On 29 March 2017, the United Kingdom (UK) submitted notification of its intention to withdraw from the European Union pursuant to Article 50 of the Treaty on European Union.
Following a request by Prime Minister Theresa May, the European Council agreed on 21 March 2019 to extend the UK’s departure date to 22 May 2019, provided the Withdrawal Agreement, negotiated between the European Commission and the UK, is approved by the House of Commons by 29 March 2019 at the latest. If the Withdrawal Agreement is not approved by the House of Commons by then, the European Council has agreed to an extension until 12 April 2019. In that scenario, the UK would be expected to indicate a way forward before this date.
The Withdrawal Agreement was rejected for a third time by the House of Commons of March 29. Moreover, on April 1, the House of Commons once again failed to coalesce behind any alternative to Theresa May’s rejected Brexit deal. Indeed, three options – a common market, a customs union and a second referendum – were all narrowly rejected in the process of indicative votes.
This means that a “no-deal” Brexit appears now more and more likely as soon as April 12.
In a “no-deal” scenario, the UK will become a third country without any transitionary arrangements. All EU primary and secondary law will cease to apply to the UK from April 13 2019 (« the withdrawal date”). There will be no transition period, as provided for in the Withdrawal Agreement, and the UK will then become a third country.
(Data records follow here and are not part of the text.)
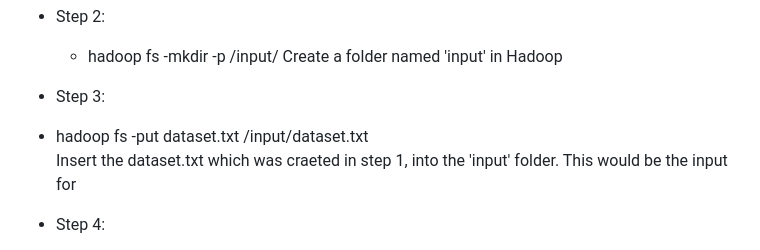
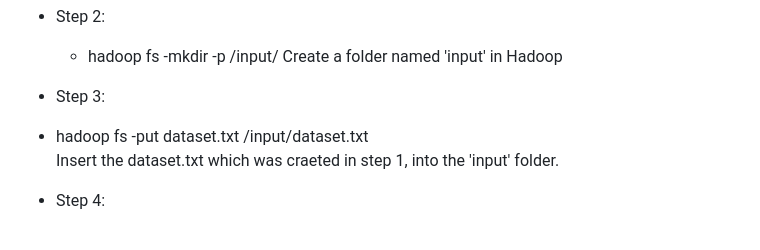
Before and after one commit to university1905/Big-Data-Analytics-, a Markdown page: README.md, the part around the change. GitHub-like rendering.

```diff
--- a/README.md
+++ b/README.md
@@ -43,7 +43,6 @@ While query processing prioritizes swift response times, indexing can be accompl
 *  Step 3:
   - hadoop fs -put dataset.txt /input/dataset.txt
   Insert the dataset.txt which was craeted in step 1, into the 'input' folder.
-  This would be the input for
 
 *  Step 4:
   - hadoop jar /usr/local/hadoop-2.10.2/share/hadoop/tools/lib/hadoop-streaming-          2.10.2.jar -input /input/dataset.txt -output /input/output1 -mapper mapper_index.py -   reducer reducer_index.py -file mapper_index.py -file reducer_index.py
```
In the following developments, we will analyse the main consequences of this potential no-deal scenario for EU trade marks.